- **Task item**: Scan the records for the word "RouterLink". Copy each line that includes it.

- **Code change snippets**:
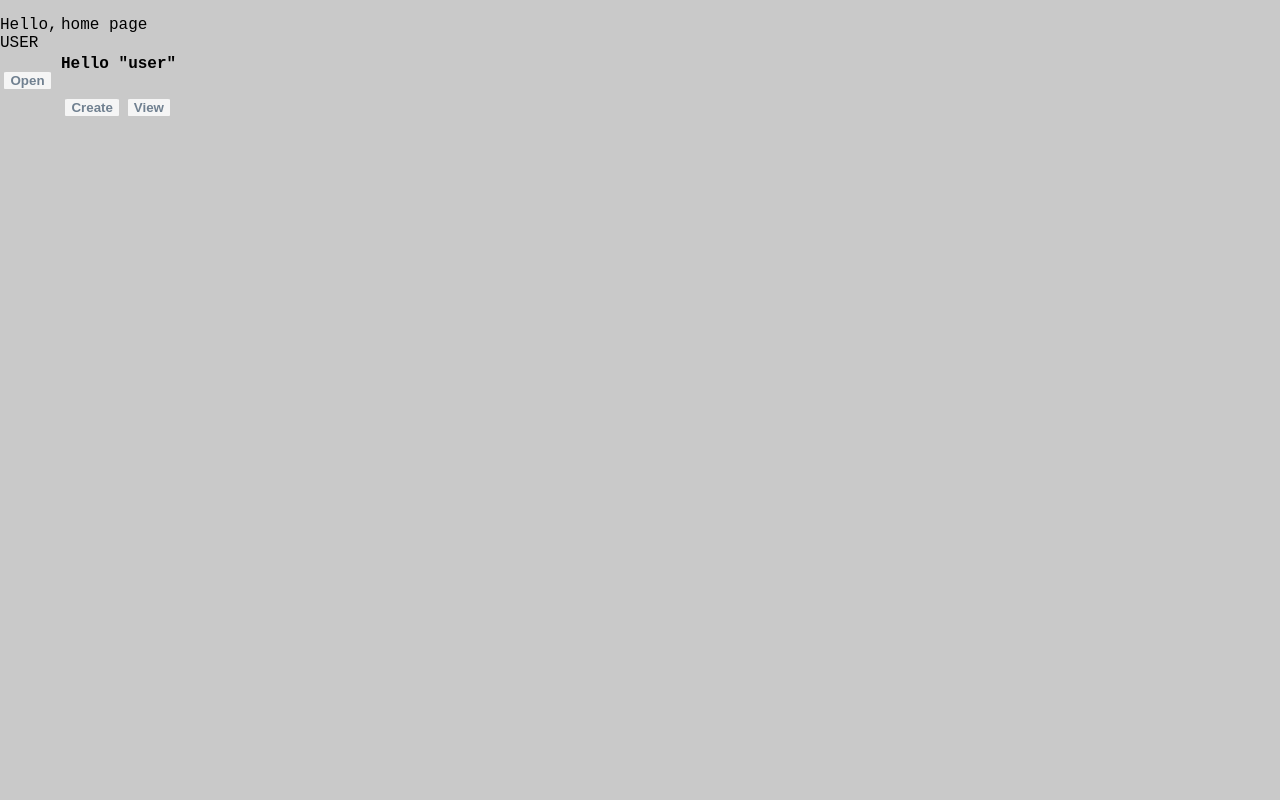
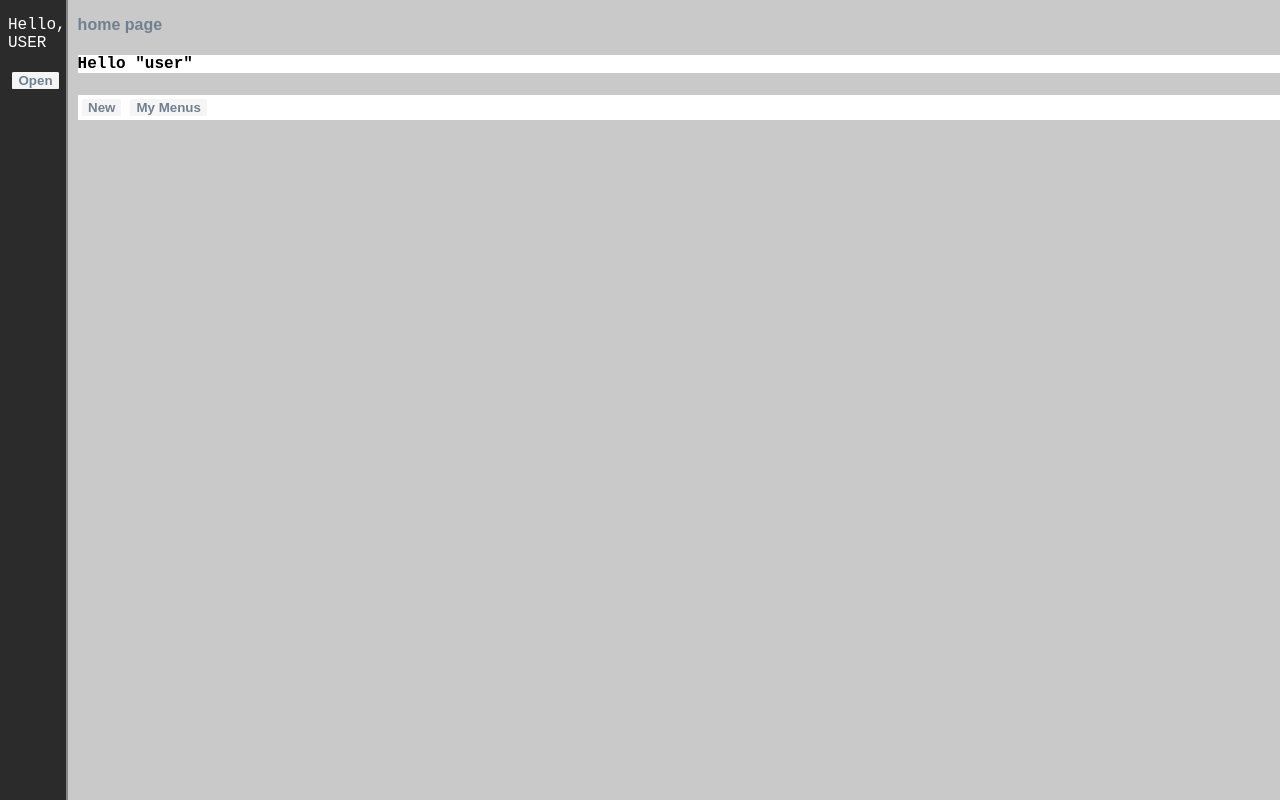
Before and after one commit to bergsantana/menu-builder, a Vue app: page / in a window 1280 px wide. Built offline with nearby package versions, Linux system fonts and the light colour scheme.

Commit message:
moving sidebar

```diff
--- a/src/App.vue
+++ b/src/App.vue
@@ -10,12 +10,14 @@ const isOpen = ref(false)
 
 <template>
   <div :class="$style.maincontainer">
-    <div v-if="isOpen" :class="$style.openSidebar">
+    <div  :class="isOpen ? $style.openSidebar : $style.hiddenSideBar">
       <SidebarOpen
         @on-close="() => isOpen = false"
       />
     </div>
-    <Sidebar @open-sidebar="() => isOpen = true" />
+    <div :class="$style.closedSidebar">
+      <Sidebar @open-sidebar="() => isOpen = true" />
+    </div>
     <RouterView  />
   </div>
 </template>
@@ -28,13 +30,29 @@ const isOpen = ref(false)
   display: grid;
   grid-template-columns: 0.05fr 1fr;
   position: relative;
+  gap: 10px;
+}
+
+.closedSidebar {
+  color: white;
+  background: rgb(43, 43, 43);
+  border-right: 0.15rem solid rgb(134, 134, 134);
+}
+
+
+.hiddenSideBar{
+  height: 100%;
+  left: -200px;
+  position: absolute;
+  transition: left 150ms linear;
 }
 
 .openSidebar{
   position: absolute;
   border: solid rgb(117, 117, 117) 1px;
-
   height: 100%;
+  left: -1px;
+  transition: left 150ms linear;
  }
 
 </style>
--- a/src/components/HomeView.vue
+++ b/src/components/HomeView.vue
@@ -7,21 +7,21 @@ import Button from './molecules/Button.vue'
 
 <template>
     <div :class=$style.container>
-        <p>home page</p>
+        <p  >home page</p>
         <div>
-            <div>
+            <div :class="$style.greetings">
                 <h4>
                     Hello "{{ `user` }}"
                 </h4>
             </div>
-            <div>
+            <div :class="$style.btns">
                 <RouterLink to="/menu/create" >
 
-                    <Button  :text="'Create'" />
+                    <Button  :text="'New'" />
                 </RouterLink>
                 <RouterLink to="/">
 
-                    <Button :text="'View'" />
+                    <Button :text="'My Menus'" />
                 </RouterLink>
 
             </div>
@@ -31,6 +31,20 @@ import Button from './molecules/Button.vue'
 
 <style module scoped lang="scss">
 .container{
+    p {
+        font-size: 1rem;
+        font-weight: bold;
+        font-family: arial;
+        color: slategray;
+    }
+}
 
+.greetings{
+    background: white;
 }
+
+.btns{
+    background:  white;
+}
+
 </style>
--- a/src/components/molecules/Button.vue
+++ b/src/components/molecules/Button.vue
@@ -18,7 +18,7 @@ const emit = defineEmits<{
     </button>
 </template>
 
-<style module lang="scss">
+<style module lang="scss" scoped>
 .customBtn{
     border: none;
     color: slategray;
--- a/src/components/sidebar/Sidebar.vue
+++ b/src/components/sidebar/Sidebar.vue
@@ -20,5 +20,8 @@ const emit = defineEmits<{
 </template>
 
 <style module scoped lang="scss">
+    div{
+        margin: 0rem 0rem 0rem 0.5rem;
+    }
 
 </style>
--- a/src/components/sidebar/SidebarOpen.vue
+++ b/src/components/sidebar/SidebarOpen.vue
@@ -35,10 +35,11 @@ const emit = defineEmits<Emits>()
     height: 100%;
     width: 115%;
 
+
     div{
         display: flex;
         flex-direction: column;
-
+        margin: 0rem 0rem 0rem 0.5rem;
     }
     .btns {
         /*padding: 0 1rem 0 1rem;*/
```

- **Response below**:
                 <RouterLink to="/menu/create" >
                 </RouterLink>
                 <RouterLink to="/">
                 </RouterLink>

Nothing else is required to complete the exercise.